[Change listing data]
*** Block opens ***
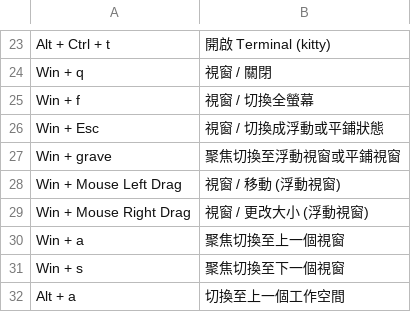
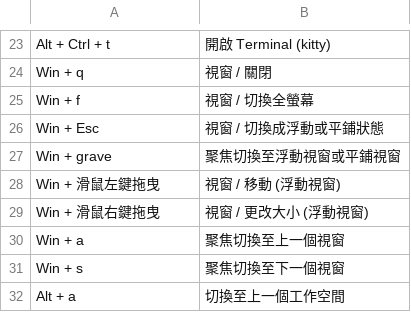
Before and after one commit to samwhelp/garuda-i3wm-adjustment, a TSV file: project/gen/hotkey-tips/dist/locale/zh_TW/hotkey-tips.tsv, drawn as a sheet; only a part is shown, gaps mark what is left out.

```diff
--- a/project/gen/hotkey-tips/dist/locale/zh_TW/hotkey-tips.tsv
+++ b/project/gen/hotkey-tips/dist/locale/zh_TW/hotkey-tips.tsv
@@ -27,4 +27,4 @@
 "Win + grave"	"聚焦切換至浮動視窗或平鋪視窗"
-"Win + Mouse Left Drag"	"視窗 / 移動 (浮動視窗)"
-"Win + Mouse Right Drag"	"視窗 / 更改大小 (浮動視窗)"
+"Win + 滑鼠左鍵拖曳"	"視窗 / 移動 (浮動視窗)"
+"Win + 滑鼠右鍵拖曳"	"視窗 / 更改大小 (浮動視窗)"
 "Win + a"	"聚焦切換至上一個視窗"
```
Also changed, not shown: 2 other files.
*** Block closes ***
Lines holding the word "更改大小" are the answer; copy every one from the records above.

• Answer space
-"Win + Mouse Right Drag"	"視窗 / 更改大小 (浮動視窗)"
+"Win + 滑鼠右鍵拖曳"	"視窗 / 更改大小 (浮動視窗)"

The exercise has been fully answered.